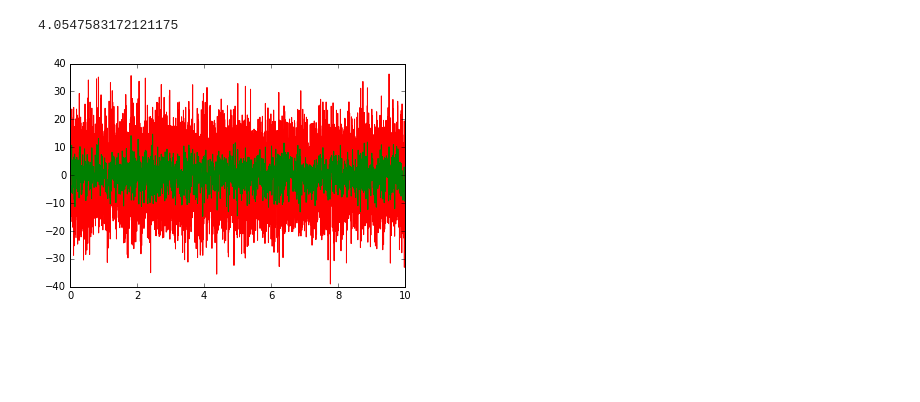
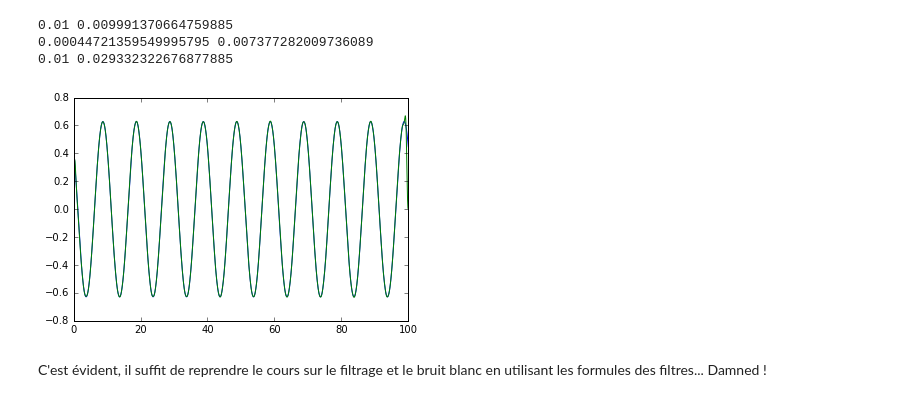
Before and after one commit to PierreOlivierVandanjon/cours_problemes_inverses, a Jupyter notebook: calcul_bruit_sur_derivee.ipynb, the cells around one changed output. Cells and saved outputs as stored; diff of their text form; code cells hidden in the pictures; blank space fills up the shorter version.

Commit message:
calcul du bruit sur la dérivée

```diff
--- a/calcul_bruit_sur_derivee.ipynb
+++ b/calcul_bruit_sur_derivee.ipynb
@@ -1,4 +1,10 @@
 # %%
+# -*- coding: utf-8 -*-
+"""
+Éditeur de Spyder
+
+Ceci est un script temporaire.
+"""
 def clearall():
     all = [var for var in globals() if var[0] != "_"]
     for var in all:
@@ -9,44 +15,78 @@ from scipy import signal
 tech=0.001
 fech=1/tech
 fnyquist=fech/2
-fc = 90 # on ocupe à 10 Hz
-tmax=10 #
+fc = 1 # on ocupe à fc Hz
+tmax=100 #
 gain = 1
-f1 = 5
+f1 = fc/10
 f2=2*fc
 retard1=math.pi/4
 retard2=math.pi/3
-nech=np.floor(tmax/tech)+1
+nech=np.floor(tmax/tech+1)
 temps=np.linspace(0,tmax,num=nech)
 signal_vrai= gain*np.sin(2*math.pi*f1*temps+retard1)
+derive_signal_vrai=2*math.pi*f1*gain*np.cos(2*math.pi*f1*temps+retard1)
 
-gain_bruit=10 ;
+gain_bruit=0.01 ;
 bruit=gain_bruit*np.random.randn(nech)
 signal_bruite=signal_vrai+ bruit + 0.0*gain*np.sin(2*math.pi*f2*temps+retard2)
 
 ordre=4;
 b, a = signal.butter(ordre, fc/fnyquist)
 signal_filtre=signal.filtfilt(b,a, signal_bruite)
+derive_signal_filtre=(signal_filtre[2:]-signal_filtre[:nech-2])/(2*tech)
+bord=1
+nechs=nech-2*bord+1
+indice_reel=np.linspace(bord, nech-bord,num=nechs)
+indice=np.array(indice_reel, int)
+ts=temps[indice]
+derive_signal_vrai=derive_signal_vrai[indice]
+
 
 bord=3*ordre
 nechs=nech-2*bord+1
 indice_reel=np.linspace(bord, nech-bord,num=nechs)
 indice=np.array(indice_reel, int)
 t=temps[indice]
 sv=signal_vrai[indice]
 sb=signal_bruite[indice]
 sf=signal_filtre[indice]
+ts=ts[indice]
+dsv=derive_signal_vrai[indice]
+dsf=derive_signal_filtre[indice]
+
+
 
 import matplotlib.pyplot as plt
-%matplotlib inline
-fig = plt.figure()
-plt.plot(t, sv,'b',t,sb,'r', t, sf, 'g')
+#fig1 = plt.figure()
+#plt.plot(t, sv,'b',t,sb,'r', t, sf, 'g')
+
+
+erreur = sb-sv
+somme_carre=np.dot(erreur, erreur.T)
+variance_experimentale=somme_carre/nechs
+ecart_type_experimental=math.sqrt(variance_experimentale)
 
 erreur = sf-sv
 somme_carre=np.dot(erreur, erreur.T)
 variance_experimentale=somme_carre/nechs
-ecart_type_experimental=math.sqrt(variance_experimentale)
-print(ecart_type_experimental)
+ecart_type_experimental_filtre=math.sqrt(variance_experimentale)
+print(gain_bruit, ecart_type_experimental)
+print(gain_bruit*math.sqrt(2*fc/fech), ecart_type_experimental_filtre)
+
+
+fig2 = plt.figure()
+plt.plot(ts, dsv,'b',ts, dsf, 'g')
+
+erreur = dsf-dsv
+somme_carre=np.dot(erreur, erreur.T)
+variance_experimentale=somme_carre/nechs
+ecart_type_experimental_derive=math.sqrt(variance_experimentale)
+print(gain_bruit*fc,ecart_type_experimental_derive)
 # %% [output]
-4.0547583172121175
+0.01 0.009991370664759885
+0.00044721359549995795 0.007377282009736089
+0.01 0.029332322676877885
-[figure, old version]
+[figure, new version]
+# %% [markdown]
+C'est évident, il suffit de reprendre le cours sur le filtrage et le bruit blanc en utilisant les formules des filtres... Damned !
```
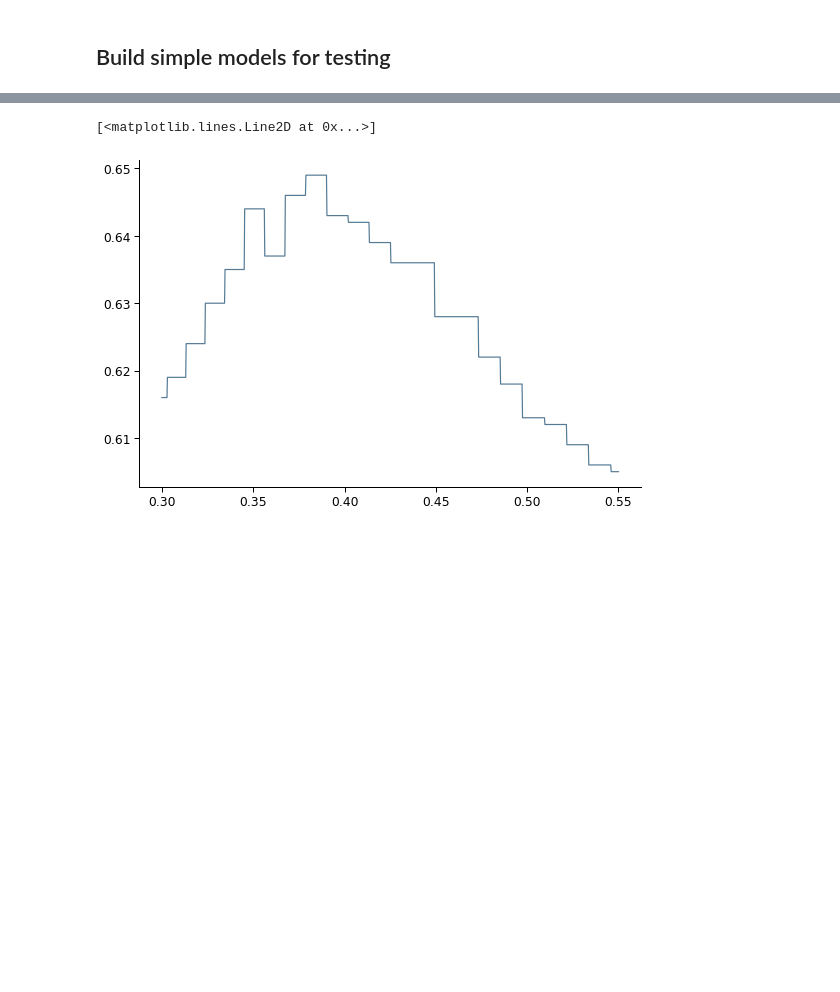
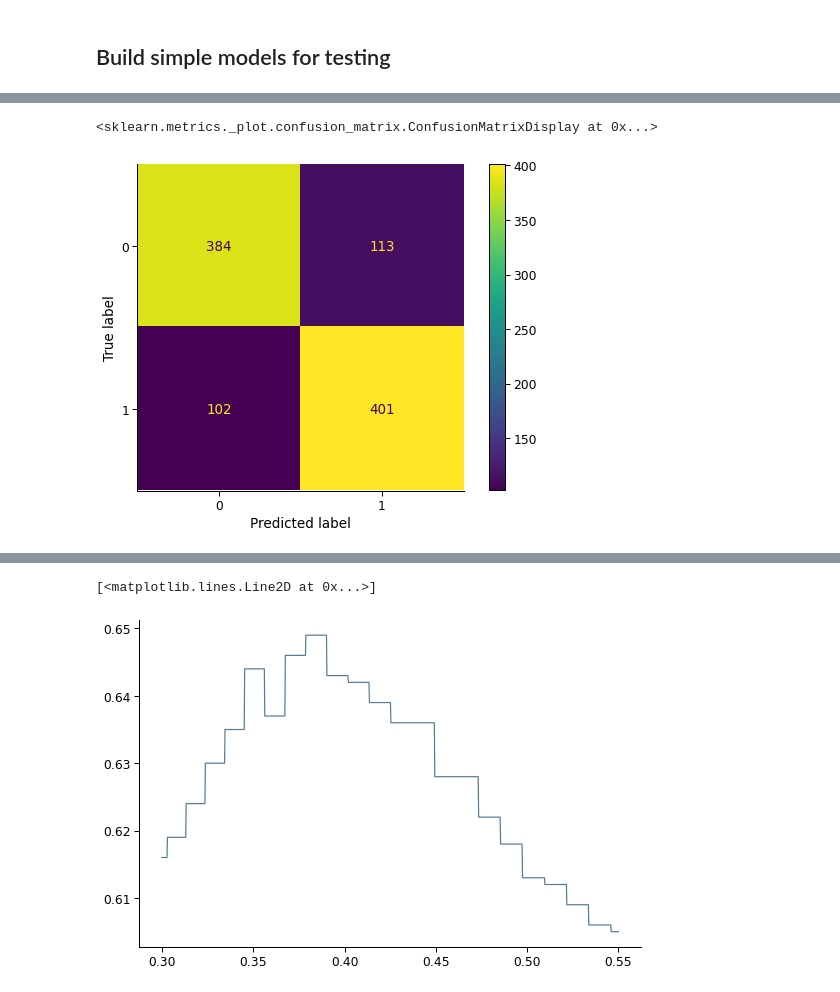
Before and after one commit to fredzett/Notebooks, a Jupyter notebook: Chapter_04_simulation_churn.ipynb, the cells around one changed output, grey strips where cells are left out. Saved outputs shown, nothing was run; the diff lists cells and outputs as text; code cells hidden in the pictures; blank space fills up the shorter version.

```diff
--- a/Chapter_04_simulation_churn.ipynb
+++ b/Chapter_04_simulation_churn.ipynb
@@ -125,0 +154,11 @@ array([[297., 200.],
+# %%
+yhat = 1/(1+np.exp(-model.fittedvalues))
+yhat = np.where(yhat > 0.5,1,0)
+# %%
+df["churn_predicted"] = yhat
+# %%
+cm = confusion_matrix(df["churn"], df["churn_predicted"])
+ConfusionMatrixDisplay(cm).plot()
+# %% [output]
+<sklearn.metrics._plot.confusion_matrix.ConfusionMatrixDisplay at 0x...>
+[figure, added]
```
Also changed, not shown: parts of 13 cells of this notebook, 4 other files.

--

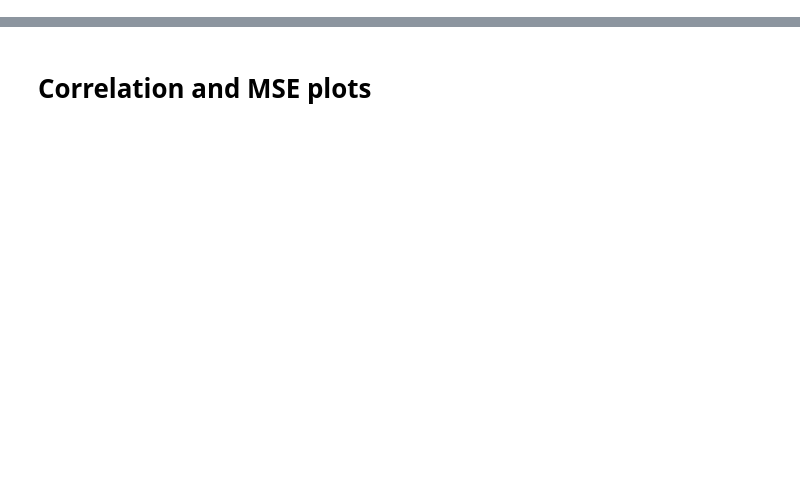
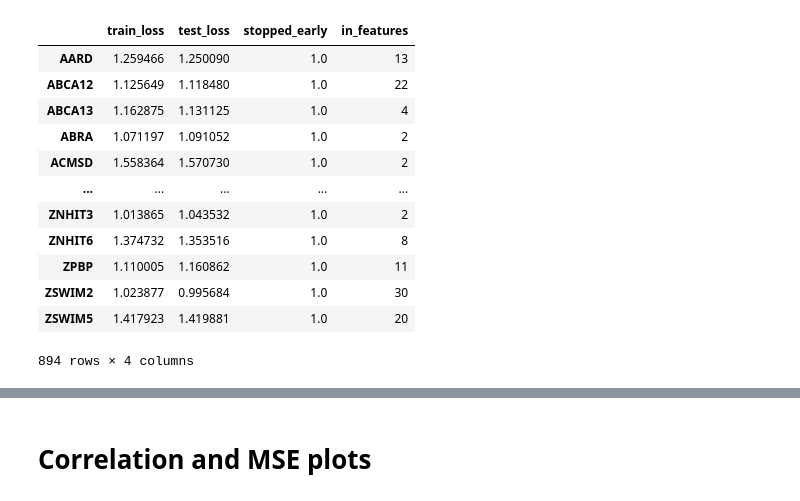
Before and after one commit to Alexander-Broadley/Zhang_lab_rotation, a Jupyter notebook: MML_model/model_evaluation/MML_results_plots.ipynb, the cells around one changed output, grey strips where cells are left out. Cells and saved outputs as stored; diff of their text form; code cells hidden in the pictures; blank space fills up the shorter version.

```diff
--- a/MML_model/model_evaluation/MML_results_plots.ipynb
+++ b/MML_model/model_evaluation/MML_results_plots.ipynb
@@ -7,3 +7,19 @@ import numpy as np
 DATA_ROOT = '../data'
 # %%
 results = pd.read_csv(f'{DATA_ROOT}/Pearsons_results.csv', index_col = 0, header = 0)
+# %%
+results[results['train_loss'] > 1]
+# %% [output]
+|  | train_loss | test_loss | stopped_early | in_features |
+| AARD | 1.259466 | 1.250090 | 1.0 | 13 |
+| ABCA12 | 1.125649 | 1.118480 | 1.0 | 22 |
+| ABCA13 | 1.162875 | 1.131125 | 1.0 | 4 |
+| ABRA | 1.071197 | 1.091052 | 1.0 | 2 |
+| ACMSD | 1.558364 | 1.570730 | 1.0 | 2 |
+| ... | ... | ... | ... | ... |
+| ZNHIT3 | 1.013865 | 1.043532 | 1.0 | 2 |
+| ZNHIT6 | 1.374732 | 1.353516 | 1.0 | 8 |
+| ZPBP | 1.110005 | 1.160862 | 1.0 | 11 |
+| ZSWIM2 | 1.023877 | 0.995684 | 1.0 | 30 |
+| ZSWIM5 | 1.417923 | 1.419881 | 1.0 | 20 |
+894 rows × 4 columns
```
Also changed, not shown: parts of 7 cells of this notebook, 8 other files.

* **WHAT IS EXPECTED**:
Go through the entries above and tally each line that has the word "print"; reply with the tally and nothing else.

* **RESPONSE TO THE EXERCISE**:
4